Presumably inspired by the U.S. Army SAW research, the Soviets started developing the 6 mm ammunition primarily intended for infantry machine guns and sniping rifles in about 1980. The first type revealed was the 6 x 53 mm, which launched an 80-gr. (5.2 g) bullet with a muzzle velocity of 3770 fps (1150 mps).
About ten years later the 6 x 49 mm cartridge was introduced. It has a rimless case with approximately the same rim diameter (0.449”/11.4 mm) as a classic 7.62 x 39 mm round. The 6 x 49 mm round has muzzle velocity equal to the 6 x 53 mm, it is also extremely hot having higher chamber pressures than the 6 x 53 mm. While there is a risk for case separation, the case has a circular groove formed near the extractor groove to allow case stretching without risk of separation. For reliable operation, adequate headspace is critical in self-loading firearms. On the other hand, high pressure ammunition will require tight headspacing to be safe. Controlled case stretching as used with certain aircraft cannons allows use of workable headspacing, yet the gun is also safe to fire.
While not so prolific as Mikhail Kalashnikov’s assault rifles, his belt fed general purpose machine gun is really an outstanding design. Not the least because it fires a complex rimmed round, but also because it is reliable, easily controllable and easy to operate. It will serve to the foreseeable future in existing forms or firing a new rimless cartridge, which might be a less complicated choice for belt fed weapons.

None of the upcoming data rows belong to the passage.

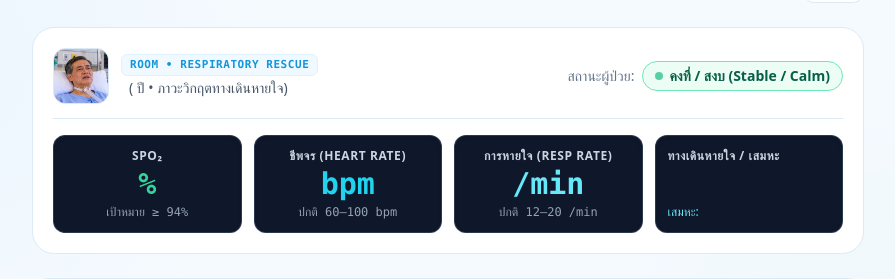
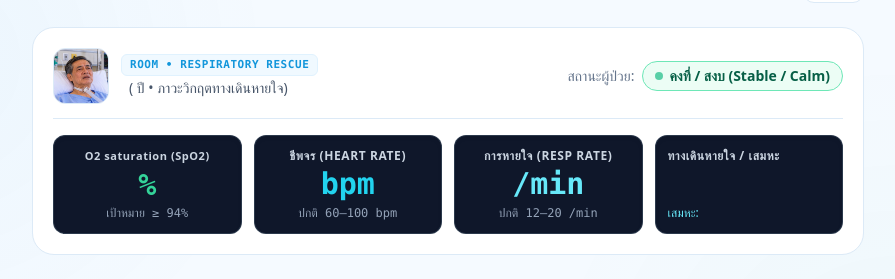
Before and after one commit to nantakarnmaj/NLabS, a Flask app: template app/templates/mission_play.html in a window 1280 px wide. Shown: the part 116-395 px from the top of the page, without its empty margins (192-1087 px from the left). Run offline with Flask 3, Linux system fonts and the light colour scheme; the template is opened without the code that fills it, so the values that code supplies are empty; some libraries are stand-ins or nearby versions.

Commit message:
Update SpO2 label to O2 saturation (SpO2) on telemetry monitor and mission activities

```diff
--- a/app/templates/mission_play.html
+++ b/app/templates/mission_play.html
@@ -73,7 +73,7 @@
     <div class="grid grid-cols-2 sm:grid-cols-4 gap-2.5 sm:gap-3 text-center">
       <!-- SpO2 -->
       <div class="bg-[#0F172A] p-3 rounded-xl border border-slate-700/80 shadow-inner flex flex-col justify-between">
-        <div class="text-xs font-bold text-slate-300 uppercase tracking-wider">SpO₂</div>
+        <div class="text-[11px] sm:text-xs font-bold text-slate-300 tracking-wider">O2 saturation (SpO2)</div>
         <div id="monitor-spo2" class="text-2xl sm:text-3xl font-black font-mono my-0.5 {% if ps.spo2 < 90 %}text-red-400{% elif ps.spo2 < 94 %}text-amber-400{% else %}text-emerald-400{% endif %}">
           {{ ps.spo2 }}%
         </div>
@@ -698,7 +698,7 @@
 
             <div class="space-y-3 text-sm">
               <div class="flex items-center justify-between py-1.5 border-b border-amber-100/60">
-                <span class="text-slate-600 font-medium">ความอิ่มตัวออกซิเจน (SpO2)</span>
+                <span class="text-slate-600 font-medium">O2 saturation (SpO2)</span>
                 <span class="font-bold font-mono text-red-600 text-base">{{ current_activity.content_json.before.spo2 }}%</span>
               </div>
               <div class="flex items-center justify-between py-1.5 border-b border-amber-100/60">
@@ -732,7 +732,7 @@
 
             <div class="space-y-3 text-sm">
               <div class="flex items-center justify-between py-1.5 border-b border-emerald-100/60">
-                <span class="text-slate-600 font-medium">ความอิ่มตัวออกซิเจน (SpO2)</span>
+                <span class="text-slate-600 font-medium">O2 saturation (SpO2)</span>
                 <span class="font-bold font-mono text-emerald-600 text-base">{{ current_activity.content_json.after.spo2 }}%</span>
               </div>
               <div class="flex items-center justify-between py-1.5 border-b border-emerald-100/60">
@@ -765,7 +765,7 @@
             <span>เกณฑ์ประเมินความสำเร็จในการดูแลทางเดินหายใจ (Clinical Criteria):</span>
           </div>
           <ul class="list-disc list-inside text-sm text-slate-700 space-y-1.5 ml-1 leading-relaxed">
-            <li>ค่าความอิ่มตัวออกซิเจนในเลือด (SpO2) ปรับเพิ่มขึ้นสู่ระดับเป้าหมายที่ปลอดภัย (&ge; 95%)</li>
+            <li>ค่า O2 saturation (SpO2) ปรับเพิ่มขึ้นสู่ระดับเป้าหมายที่ปลอดภัย (&ge; 95%)</li>
             <li>อัตราการหายใจลดลงสู่เกณฑ์ปกติ (12–20 ครั้ง/นาที) และอาการเหนื่อยหอบบรรเทาลง</li>
             <li>การฟังเสียงปอดซ้ำพบว่าเสียงเสมหะลดลง/หายไป และได้ยินเสียงลมเข้าปอดชัดเจนทั้งสองข้าง (Bilateral Clear Breath Sounds)</li>
           </ul>
```
Also changed, not shown: seed/oxygen_mission_seed.py (+6 -6 lines).
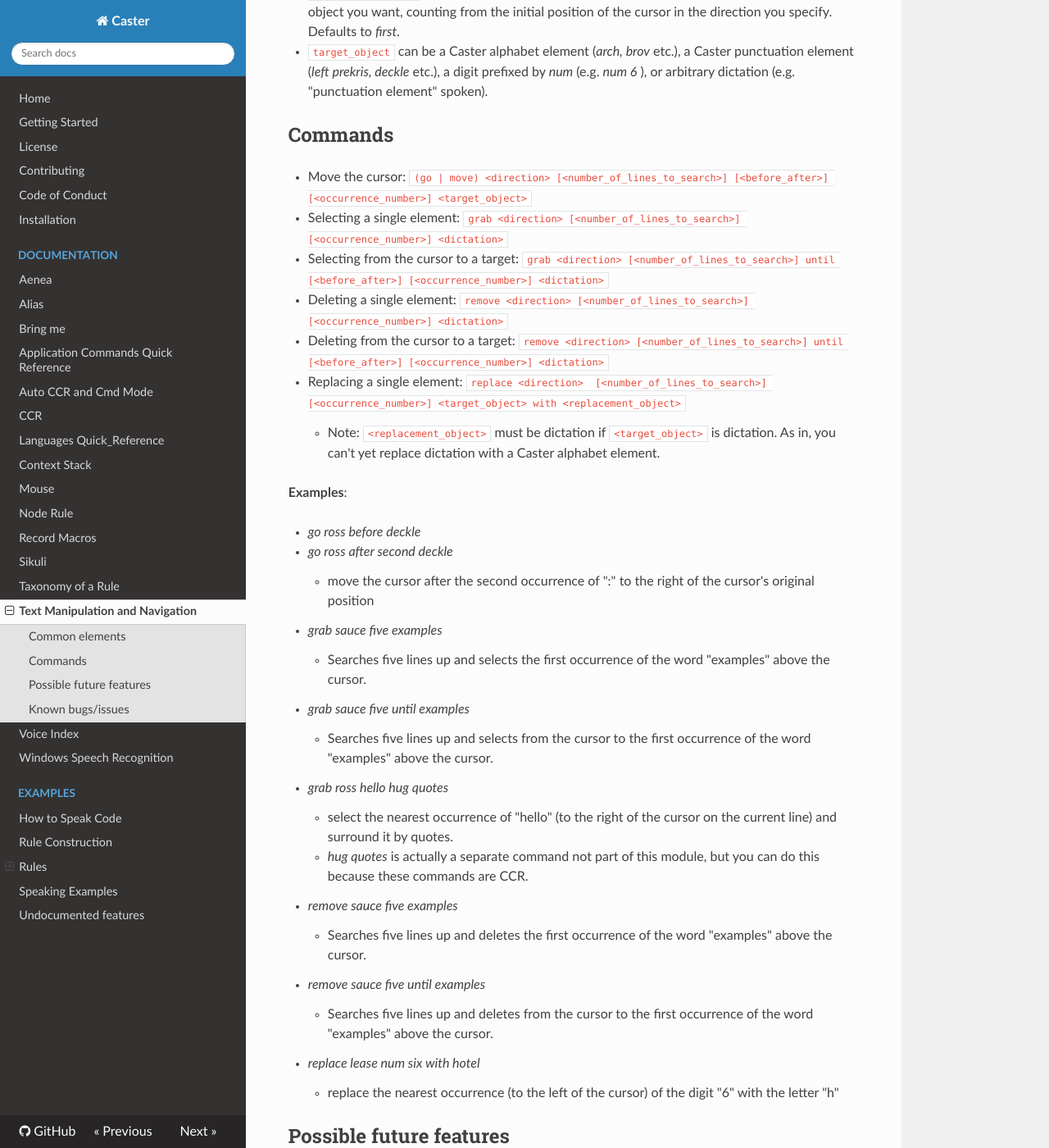
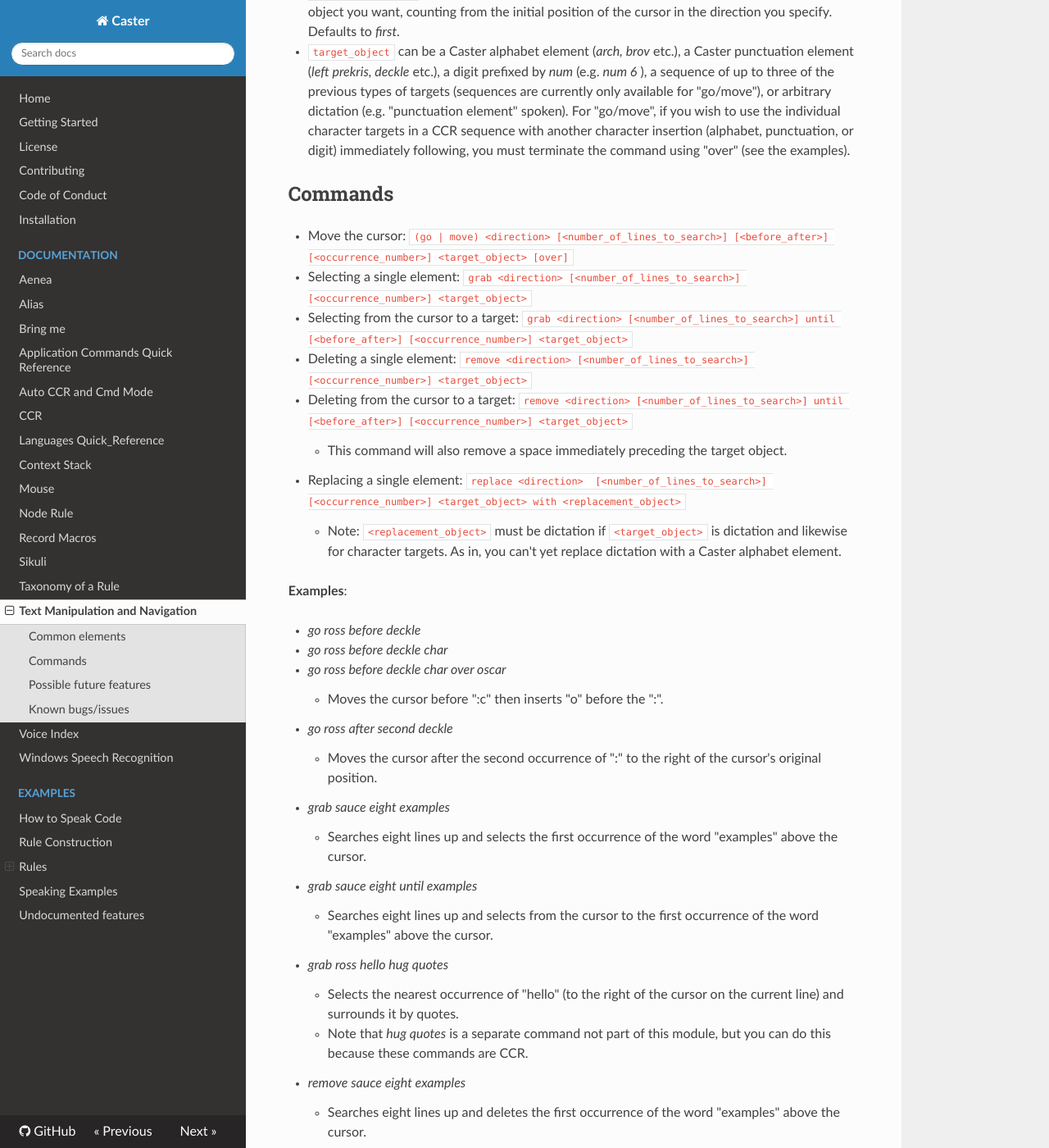
Before and after one commit to dictation-toolbox/Caster, an MkDocs documentation site: the page built from docs/readthedocs/Text_Manipulation.md, in a window 1280 px wide and 1400 px high, scrolled down 675 px. Shown: the whole window at 82% size. Built offline with MkDocs 1.6.1, drawn with Linux system fonts in a browser that asks for light colours; nearby versions of some CDN libraries; comment, search, counter and statistics services are not loaded; some of the changed text lies outside the part shown.

Commit message:
add sequences of characters for the move commands only (#601)

```diff
--- a/docs/readthedocs/Text_Manipulation.md
+++ b/docs/readthedocs/Text_Manipulation.md
@@ -8,36 +8,40 @@ Caster provides powerful text manipulation and navigation features. These functi
 - `number_of_lines_to_search` is an integer number of lines to search for the target object. _sauce/lease_ searches up and _dunce/ross_ searches down. _sauce/dunce_ defaults to 3 lines if omitted and _lease/ross_ defaults to searching only the current line.
 - `before_after` can be _before_ or _after_ and indicates whether the cursor should stop to the left (_before_) or the right (_after_) of the target object. Defaults for `before_after` depend on which command is being used. For the "go" commands, `before_after` defaults to whichever one is closer to the cursor. More explicitly, for "go", _ross/dunce_ defaults to _before_ and _lease/sauce_ defaults to _after_.  By contrast, for the "grab until" and "remove until" commands it defaults to the one that is farther (i.e. it selects or removes all the way through the target object). More explicitly, for "grab/remove until", _ross/dunce_ defaults to _after_ and _lease/sauce_ defaults to _before_.
 - `occurrence_number` can be _first_ through _ninth_ and indicates which occurrence of the target object you want, counting from the initial position of the cursor in the direction you specify. Defaults to _first_.
-- `target_object` can be a Caster alphabet element (_arch, brov_ etc.), a Caster punctuation element (_left prekris, deckle_ etc.), a digit prefixed by _num_ (e.g. _num 6_ ), or arbitrary dictation (e.g. "punctuation element" spoken).
+- `target_object` can be a Caster alphabet element (_arch, brov_ etc.), a Caster punctuation element (_left prekris, deckle_ etc.), a digit prefixed by _num_ (e.g. _num 6_ ), a sequence of up to three of the previous types of targets (sequences are currently only available for "go/move"), or arbitrary dictation (e.g. "punctuation element" spoken). For "go/move", if you wish to use the individual character targets in a CCR sequence with another character insertion (alphabet, punctuation, or digit) immediately following, you must terminate the command using "over" (see the examples).
 
 ## Commands
 
-- Move the cursor: `(go | move) <direction> [<number_of_lines_to_search>] [<before_after>] [<occurrence_number>] <target_object>`
-- Selecting a single element: `grab <direction> [<number_of_lines_to_search>] [<occurrence_number>] <dictation>`
-- Selecting from the cursor to a target: `grab <direction> [<number_of_lines_to_search>] until [<before_after>] [<occurrence_number>] <dictation>`
-- Deleting a single element: `remove <direction> [<number_of_lines_to_search>] [<occurrence_number>] <dictation>`
-- Deleting from the cursor to a target: `remove <direction> [<number_of_lines_to_search>] until [<before_after>] [<occurrence_number>] <dictation>`
+- Move the cursor: `(go | move) <direction> [<number_of_lines_to_search>] [<before_after>] [<occurrence_number>] <target_object> [over]`
+- Selecting a single element: `grab <direction> [<number_of_lines_to_search>] [<occurrence_number>] <target_object>`
+- Selecting from the cursor to a target: `grab <direction> [<number_of_lines_to_search>] until [<before_after>] [<occurrence_number>] <target_object>`
+- Deleting a single element: `remove <direction> [<number_of_lines_to_search>] [<occurrence_number>] <target_object>`
+- Deleting from the cursor to a target: `remove <direction> [<number_of_lines_to_search>] until [<before_after>] [<occurrence_number>] <target_object>`
+    - This command will also remove a space immediately preceding the target object.
 - Replacing a single element: `replace <direction>  [<number_of_lines_to_search>] [<occurrence_number>] <target_object> with <replacement_object>`
-    - Note: `<replacement_object>` must be dictation if `<target_object>` is dictation. As in, you can't yet replace dictation with a Caster alphabet element.
+    - Note: `<replacement_object>` must be dictation if `<target_object>` is dictation and likewise for character targets. As in, you can't yet replace dictation with a Caster alphabet element.
 
 **Examples**:
 
 - _go ross before deckle_
+- _go ross before deckle char_
+- _go ross before deckle char over oscar_
+    - Moves the cursor before ":c" then inserts "o" before the ":".
 - _go ross after second deckle_
-    - move the cursor after the second occurrence of ":" to the right of the cursor's original position
-- _grab sauce five examples_
-    - Searches five lines up and selects the first occurrence of the word "examples" above the cursor.
-- _grab sauce five until examples_
-    - Searches five lines up and selects from the cursor to the first occurrence of the word "examples" above the cursor.
+    - Moves the cursor after the second occurrence of ":" to the right of the cursor's original position.
+- _grab sauce eight examples_
+    - Searches eight lines up and selects the first occurrence of the word "examples" above the cursor.
+- _grab sauce eight until examples_
+    - Searches eight lines up and selects from the cursor to the first occurrence of the word "examples" above the cursor.
 - _grab ross hello hug quotes_
-    - select the nearest occurrence of "hello" (to the right of the cursor on the current line) and surround it by quotes.
-    - _hug quotes_ is actually a separate command not part of this module, but you can do this because these commands are CCR.
-- _remove sauce five examples_
-    - Searches five lines up and deletes the first occurrence of the word "examples" above the cursor.
-- _remove sauce five until examples_
-    - Searches five lines up and deletes from the cursor to the first occurrence of the word "examples" above the cursor.
+    - Selects the nearest occurrence of "hello" (to the right of the cursor on the current line) and surrounds it by quotes.
+    - Note that _hug quotes_ is a separate command not part of this module, but you can do this because these commands are CCR.
+- _remove sauce eight examples_
+    - Searches eight lines up and deletes the first occurrence of the word "examples" above the cursor.
+- _remove sauce eight until examples_
+    - Searches eight lines up and deletes from the cursor to the first occurrence of the word "examples" above the cursor.
 - _replace lease num six with hotel_
-    - replace the nearest occurrence (to the left of the cursor) of the digit "6" with the letter "h"
+    - Replaces the nearest occurrence (to the left of the cursor) of the digit "6" with the letter "h".
 
 ## Possible future features
 Please feel free to try and implement these and submit a pull request!
@@ -66,3 +70,4 @@ Please feel free to try and implement these and submit a pull request!
 - Sometimes these commands don't work properly in certain apps because those apps take a very long time for text to be added into the clipboard after pressing Ctrl-C. The current solution is to have a dictionary called `copy_pause_time_dict` that lets the user set different pause times (for after pressing Ctrl-C) for different apps. (`copy_pause_time_dict` and the other dictionaries described here are in `text_manipulation_functions.py` for now). In order to add a custom pause time for an application, the user must first add that application into the dictionary `contexts`.
     - In the future, a better solution might be the following:  if the text that is passed into the function is the same as what was on the clipboard before, then have the command try copying again (with an increased pause time afterwards). The tools for doing something like this alternative solution are already available in caster's `lib/context.py`, see for example the function `read_nmax_tries` and the parameter `same_is_okay` in the function `read_selected_without_altering_clipboard`. One problem with this solution seems to be that sometimes you might want to use the commands on the same text multiple times in a row (e.g. for moving the cursor) in which case what was on the first slot of the clipboard wouldn't change so the command would try to copy again unnecessarily. That problem could possibly be avoided by adjusting the function `read_selected_without_altering_clipboard`.
     - In addition to the `copy_pause_time_dict`, there is also a dictionary called `paste_pause_time_dict` that adjusts the pause time between putting text onto the clipboard and pressing `Ctrl-V`, since this seems (but not totally sure) to be application dependent.
+- Character sequences as target objects is only implemented for "go/move".
```
Also changed, not shown: other parts of docs/readthedocs/Text_Manipulation.md (+1 -1 lines), 2 other files.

SAR would like to thank Peter G. Kokalis for his help in editing this article
|This article first appeared in Small Arms Review V1N8 (May 1998)|